Researchers at the Penn Memory Center are currently enrolling participants of both normal cognition as well as those with Mild Cognitive Impairment (MCI) and Alzheimer’s disease (AD) for Alzheimer’s Disease Neuroimaging Initiative 3 (ADNI3), a non-treatment, longitudinal, clinical research study that will study subjects for up to five years to determine the best ways to measure disease biomarkers, as well as participant pathology and functional and cognitive decline if it occurs. The study will look at many factors on the spectrum of cognitive impairment, and follow participants as their pathology progresses from normal aging to mild symptoms, on to possibly MCI, dementia or AD if it occurs.
After an initial screening and a baseline visit, researchers will use screening procedures such as MRIs, PET, and CT scans for brain imaging, memory testing, physical and neurological exams, a lumbar puncture, and blood draw to discover and/or validate biomarkers in AD research.
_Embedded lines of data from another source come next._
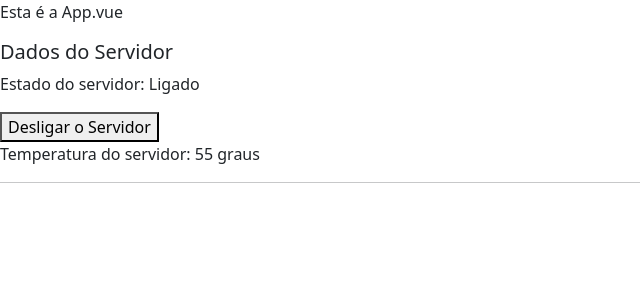
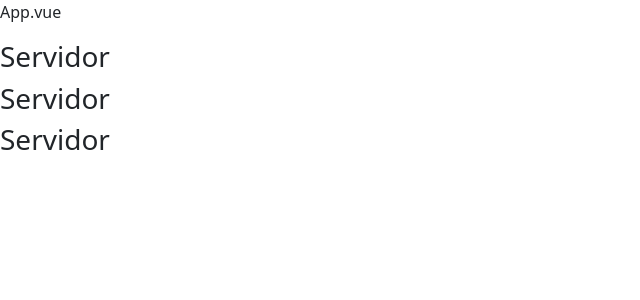
Before and after one commit to dnsdigitaltech/vuejs, a Vue app in the folder vuecli001/: page / in a window 1280 px wide. Shown: the top 300 px of the page, without its empty margins (0-640 px from the left). Built offline with nearby package versions, Linux system fonts and the light colour scheme.

Commit message:
Aspectos relacionados a nomes de componentes

```diff
--- a/vuecli001/src/App.vue
+++ b/vuecli001/src/App.vue
@@ -1,17 +1,20 @@
 <template>
   <div>
-    <p>Esta é a App.vue</p>
+    <p>App.vue</p>
+    <app-servidors></app-servidors>
     <app-servidor></app-servidor>
-
+    <servidor></servidor>
   </div>
 </template>
 
 <script>
 
-import Servidor from './components/Servidor';
+import Servidor from './components/servidor/Servidor';
 export default{
   components: {
-    'app-servidor': Servidor
+    'app-servidors': Servidor,
+    'appServidor': Servidor,
+    Servidor
   }
 }
 </script>
--- a/vuecli001/src/components/Servidor.vue
+++ /dev/null
@@ -1,21 +0,0 @@
-<template>
-    <div>
-        <h5>Dados do Servidor</h5>
-        <app-servidor-estado></app-servidor-estado>
-        <app-servidor-temperatura></app-servidor-temperatura>
-        <hr>
-    </div>
-</template>
-
-<script>
-
-    import ServidorEstado from './ServidorEstado';
-    import ServidorTemperatura from './ServidorTemperatura';
-
-    export default{
-        components: {
-            'app-servidor-estado' : ServidorEstado,
-            'app-servidor-temperatura' : ServidorTemperatura
-        }
-    }
-</script>
--- a/vuecli001/src/components/ServidorEstado.vue
+++ /dev/null
@@ -1,23 +0,0 @@
-<template>
-    <div>
-        <p>Estado do servidor: {{estado}}</p>
-        <div>
-            <button @click="desligar">Desligar o Servidor</button>
-        </div>
-    </div>
-</template>
-
-<script>
-export default {
-    data: function(){
-        return {
-            estado: "Ligado"
-        }
-    },
-    methods: {
-        desligar() {
-            this.estado = "Desligador"
-        },
-    },
-}
-</script>
--- a/vuecli001/src/components/ServidorTemperatura.vue
+++ /dev/null
@@ -1,5 +0,0 @@
-<template>
-    <div>
-        <p>Temperatura do servidor: 55 graus</p>
-    </div>
-</template>
--- /dev/null
+++ b/vuecli001/src/components/servidor/Servidor.vue
@@ -0,0 +1,5 @@
+<template>
+    <div>
+        <h3>Servidor</h3>
+    </div>
+</template>
```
Those who are of ages 55-90 and have normal cognition are eligible for the study, as well as those who are of ages 55-90 who have a diagnosis of MCI or AD. Participants must be willing and able to consent to regular imaging and biomarker collection, and must have a reliable study partner who has the ability to stay with the study participant for the entirety of their visits.
ADNI3 is the latest phase of The Alzheimer’s Disease Neuroimaging Initiative, which has focused on keeping its information available to researchers in order to advance the flow of information about the disease. The goal of this newest study is to research the natural progression of age and cognition, as that relates to Alzheimer’s disease and cognitive decline.
Data collected and analyzed from the study will be used to identify diagnostic markers, determine the best measures for disease monitoring, and facilitate the testing of therapeutic interventions with the ultimate goal of improving Alzheimer’s disease prevention, care, and research.
Laura Schankel, MS